Kiple & Kriemhild Conee Ornelas [Cambridge University Press: Cambridge] 2000, Volume II "China" (p.
Chinese food became popular with young cosmopolitans in the 1920s because it was considered exotic.
Emphasis on basic meat and vegetables served in standard (sweet & sour, soy) sauces with fried rice became the norm. Some "classic" Chinese menu choices such as fortune cookies are not Chinese at all! Molly O'Neil's article "The Chop Suey Syndrome: Americanizing the Exotic," New York Times, July 26, 1989 (C1) explains the process.
In many authentic Asian restaurants, there were two menus: one for people of Asian descent and another for tourists. "When Europe began trading with the Orient, the seaport of Canton became the gateway to the West.
Coincidentally, this period also marks the genesis of fusion cuisine, a convergence of fresh foods, exotic tastes and interesting textures.
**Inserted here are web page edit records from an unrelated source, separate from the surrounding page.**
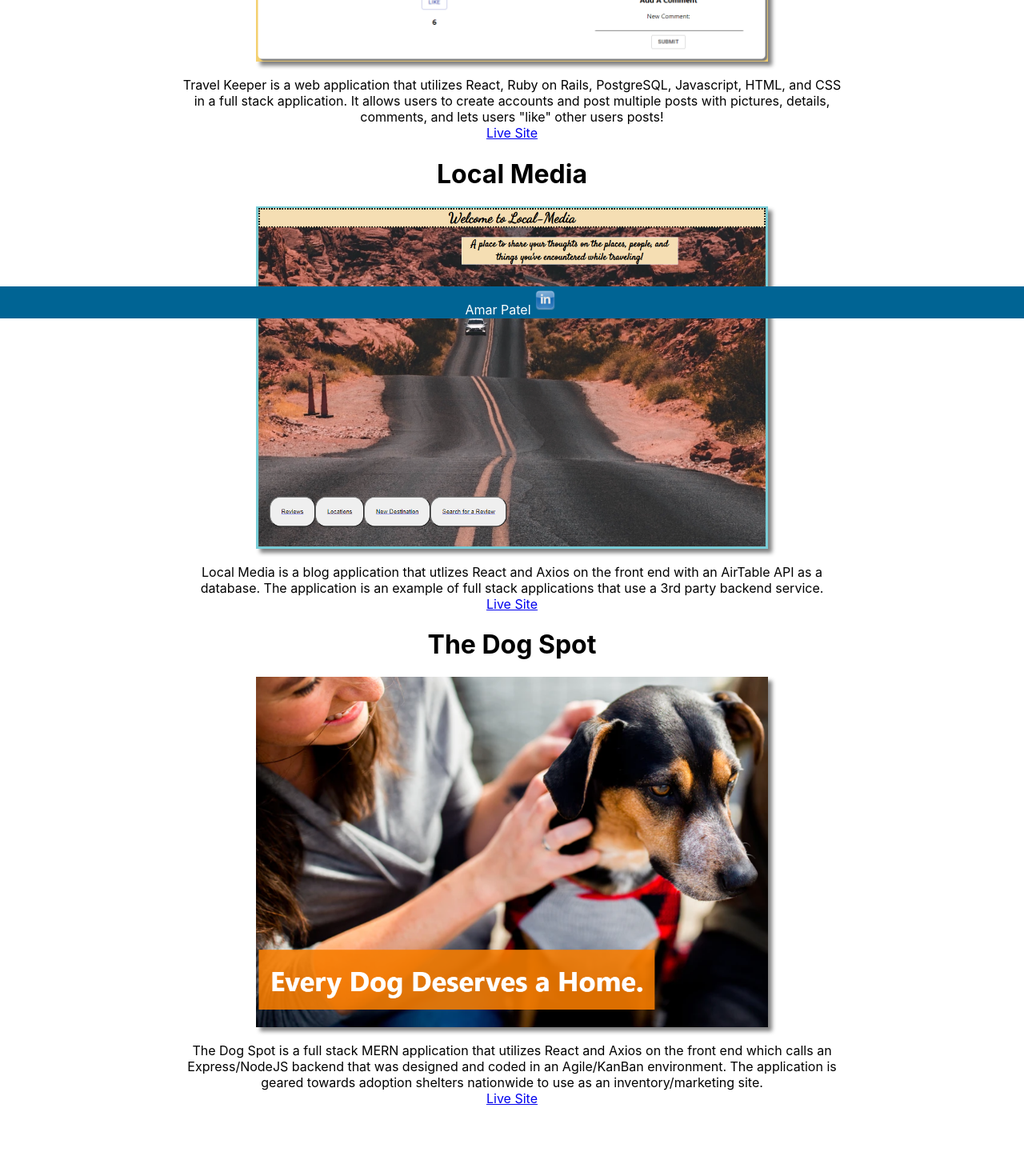
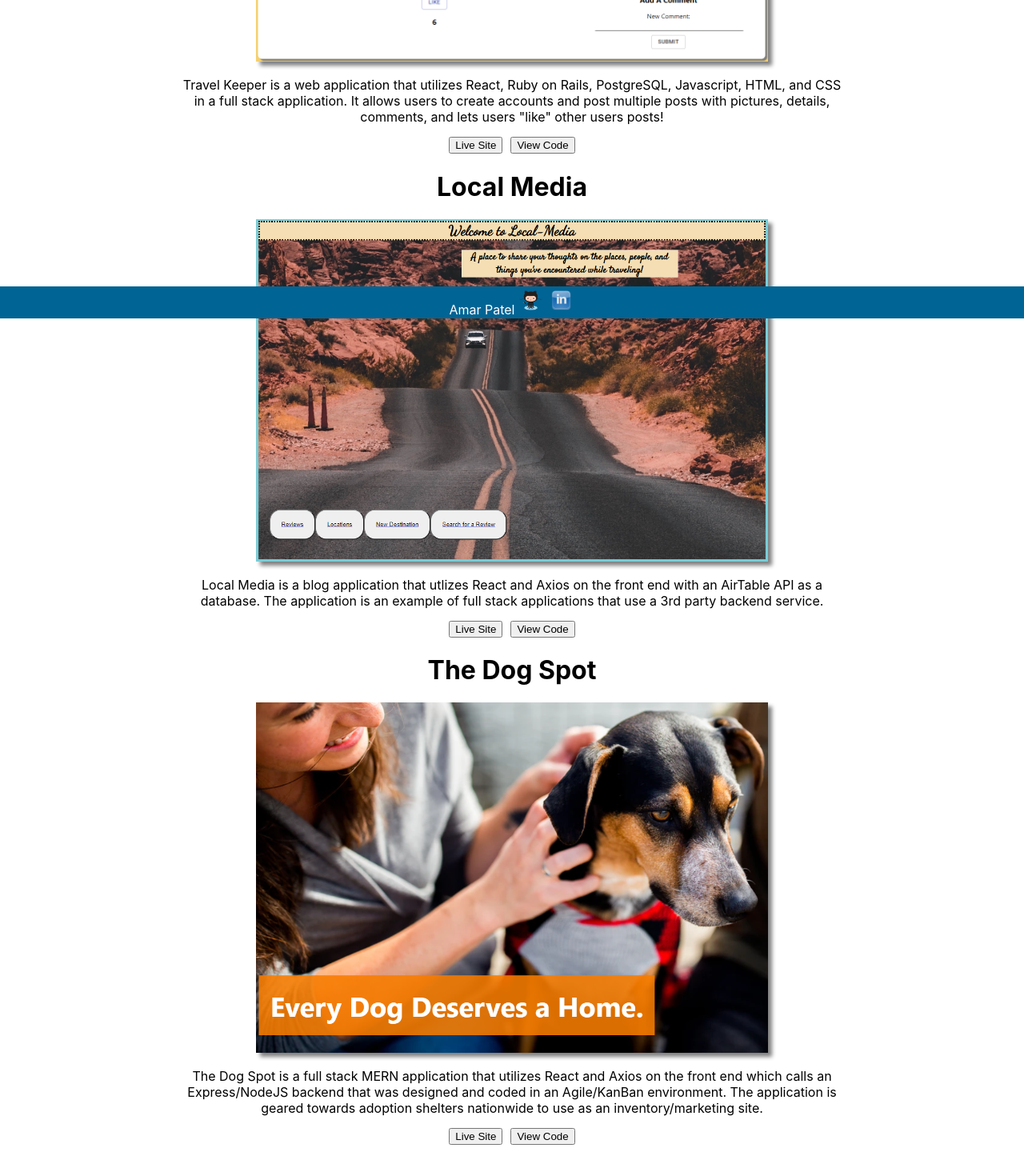
Before and after one commit to amarp86/amar-patel, a React (Create React App) app in the folder client/: page /projects in a window 1280 px wide. Shown: the part 402-1872 px from the top of the page at 80% size. Built offline with nearby package versions, Linux system fonts and the light colour scheme.

Commit message:
finalizing

```diff
--- a/client/src/components/layout/Footer.css
+++ b/client/src/components/layout/Footer.css
@@ -12,10 +12,15 @@
     padding: 5px;
 }
 
+.github-image {
+    height: 25px;
+    padding: 5px;
+}
+
 .footer a {
     text-decoration: none;
 }
 
-.amar a {
+.amar {
     color: white;
 }
--- a/client/src/components/layout/Footer.jsx
+++ b/client/src/components/layout/Footer.jsx
@@ -1,16 +1,20 @@
 import "./Footer.css";
 import linkedin from "../../images/linkedinlogo.png";
+import octocat from "../../images/Octocat.png";
 
 function Footer(props) {
   return (
     <div className="footer">
       <div className="amar">
+        Amar Patel
+        <a href="https://github.com/amarp86" target="blank" rel="noreferrer">
+          <img className="github-image" src={octocat} alt="github" />
+        </a>
         <a
           href="https://www.linkedin.com/in/amarp86/"
           target="_blank"
           rel="noreferrer"
         >
-          Amar Patel
           <img className="linkedin-image" src={linkedin} alt="linkedin" />
         </a>
       </div>
--- a/client/src/screens/Contact.css
+++ b/client/src/screens/Contact.css
@@ -16,6 +16,12 @@
     margin-top: 15px;
 }
 
+button {
+    margin: 0px 5px;
+    margin-top: 15px;
+}
+
 .input {
     margin: 5px 0px;
+    max-width: 100%;
 }
--- a/client/src/screens/Contact.jsx
+++ b/client/src/screens/Contact.jsx
@@ -3,6 +3,10 @@ function Contact(props) {
   return (
     <div className="contact">
       <h1>Contact Me</h1>
+      <p>
+        If you would like to get in touch with me, please fill out the form
+        below and I will get back to you as soon as possible!
+      </p>
       <div className="form-area">
         <form
           className="contact-form"
--- a/client/src/screens/Projects.jsx
+++ b/client/src/screens/Projects.jsx
@@ -14,7 +14,12 @@ function Projects(props) {
           allows users to create accounts and post multiple posts with pictures,
           details, comments, and lets users "like" other users posts!
         </p>
-        <a href="https://travel-keeper.netlify.app/">Live Site</a>
+        <a href="https://travel-keeper.netlify.app/">
+          <button>Live Site</button>
+        </a>
+        <a href="https://github.com/amarp86/travel-keeper">
+          <button>View Code</button>
+        </a>
       </div>
 
       <div className="local-media">
@@ -26,7 +31,12 @@ function Projects(props) {
           example of full stack applications that use a 3rd party backend
           service.
         </p>
-        <a href="https://local-media.netlify.app/">Live Site</a>
+        <a href="https://local-media.netlify.app/">
+          <button>Live Site</button>
+        </a>
+        <a href="https://github.com/amarp86/Local-Media">
+          <button>View Code</button>
+        </a>
       </div>
       <div className="the-dog-spot">
         <h1>The Dog Spot</h1>
@@ -38,7 +48,12 @@ function Projects(props) {
           geared towards adoption shelters nationwide to use as an
           inventory/marketing site.
         </p>
-        <a href="https://the-dog-spot.netlify.app/">Live Site</a>
+        <a href="https://the-dog-spot.netlify.app/">
+          <button>Live Site</button>
+        </a>
+        <a href="https://github.com/amarp86/The-Dog-Spot">
+          <button>View Code</button>
+        </a>
       </div>
     </div>
   );
```
Also changed, not shown: client/src/images/Octocat.png (added).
From the beginning, Asian dishes intended for American diners were adapted to suit expectations.